▸ YOUR ASSIGNMENT
For each record below, output its text exactly and skip any picture.

▸ DATA
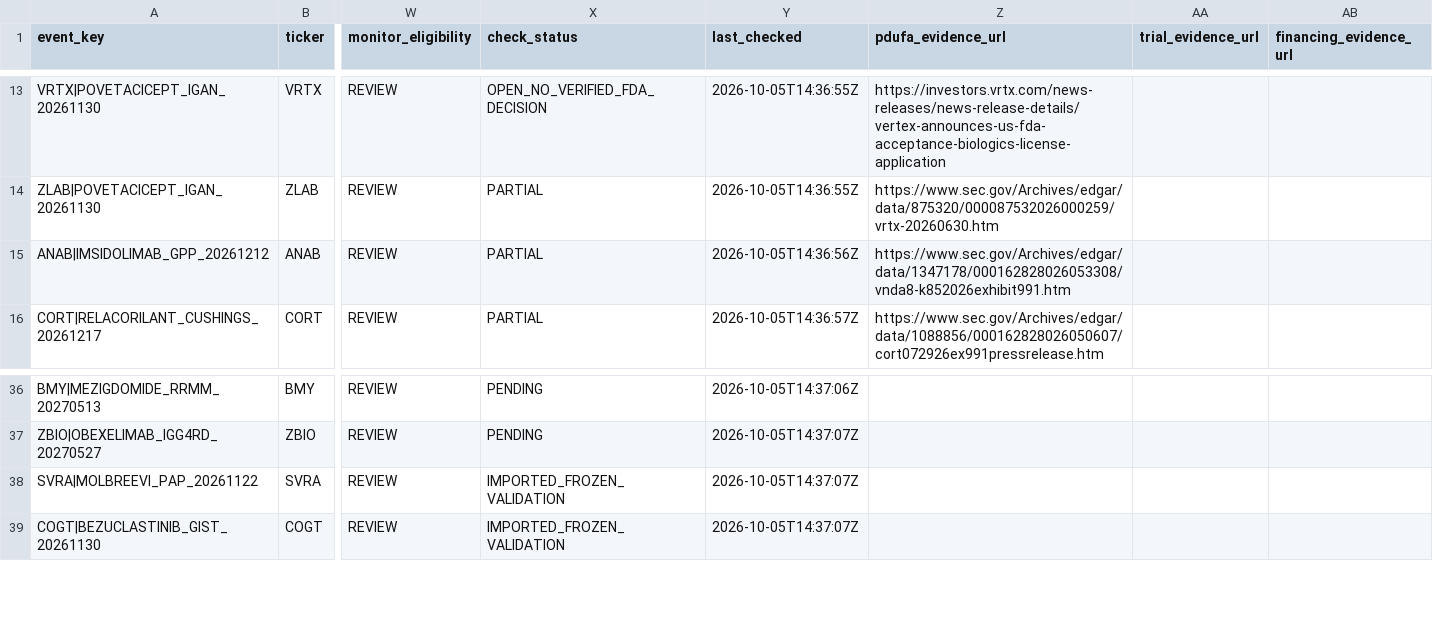
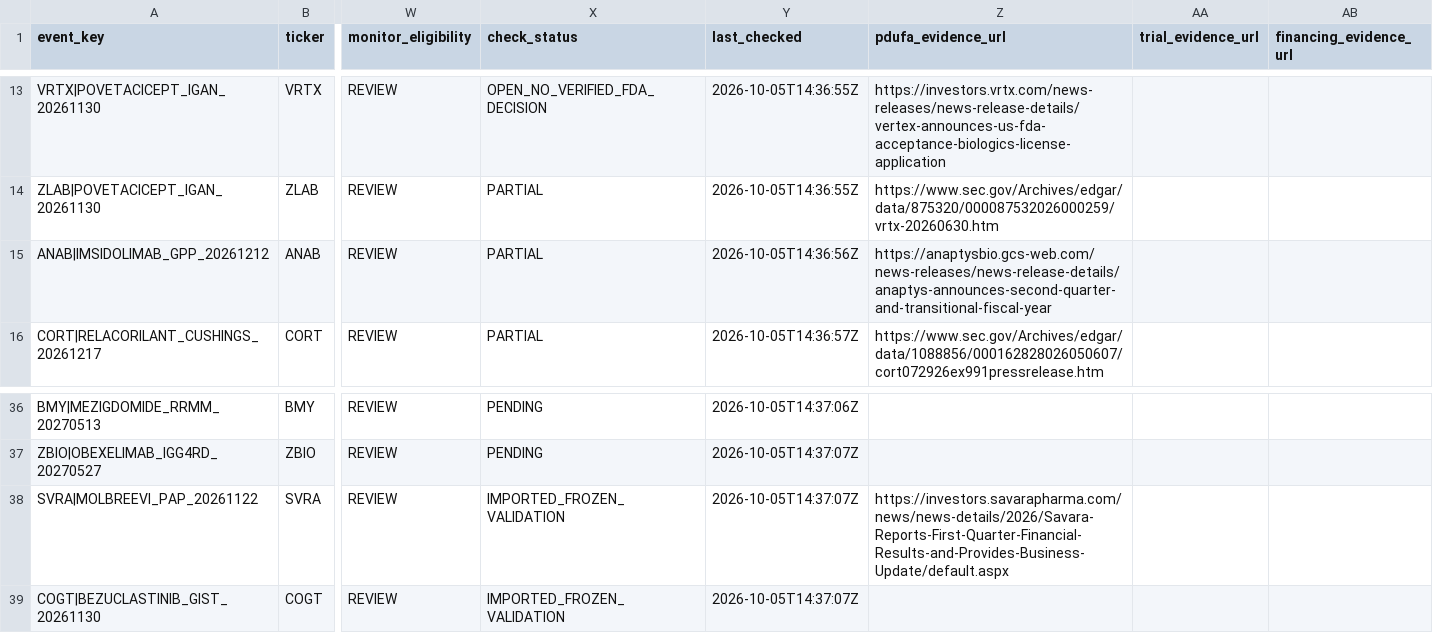
Before and after one commit to pdufa/pdufa-command-center, a CSV file: data/pdufa_candidates.csv, drawn as a sheet; only a part is shown, gaps mark what is left out; the diff names each change by its address in the sheet, - before the commit and + after, or states it on an @@ line.

Commit message:
Attach primary Savara and Anaptys issuer filings to precise FDA candidate events for independent verification

```diff
--- a/data/pdufa_candidates.csv
+++ b/data/pdufa_candidates.csv
-Z15 (pdufa_evidence_url): https://www.sec.gov/Archives/edgar/data/1347178/000162828026053308/vnda8-k852026exhibit991.htm
+Z15 (pdufa_evidence_url): https://anaptysbio.gcs-web.com/news-releases/news-release-details/anaptys-announces-second-quarter-and-transitional-fiscal-year
-Z38 (pdufa_evidence_url): (empty)
+Z38 (pdufa_evidence_url): https://investors.savarapharma.com/news/news-details/2026/Savara-Reports-First-Quarter-Financial-Results-and-Provides-Business-Update/default.aspx
```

▸ RESPONSE BOX
Before and after one commit to pdufa/pdufa-command-center, a CSV file: data/pdufa_candidates.csv, drawn as a sheet; only a part is shown, gaps mark what is left out; the diff names each change by its address in the sheet, - before the commit and + after, or states it on an @@ line.

Commit message:
Attach primary Savara and Anaptys issuer filings to precise FDA candidate events for independent verification

```diff
--- a/data/pdufa_candidates.csv
+++ b/data/pdufa_candidates.csv
-Z15 (pdufa_evidence_url): https://www.sec.gov/Archives/edgar/data/1347178/000162828026053308/vnda8-k852026exhibit991.htm
+Z15 (pdufa_evidence_url): https://anaptysbio.gcs-web.com/news-releases/news-release-details/anaptys-announces-second-quarter-and-transitional-fiscal-year
-Z38 (pdufa_evidence_url): (empty)
+Z38 (pdufa_evidence_url): https://investors.savarapharma.com/news/news-details/2026/Savara-Reports-First-Quarter-Financial-Results-and-Provides-Business-Update/default.aspx
```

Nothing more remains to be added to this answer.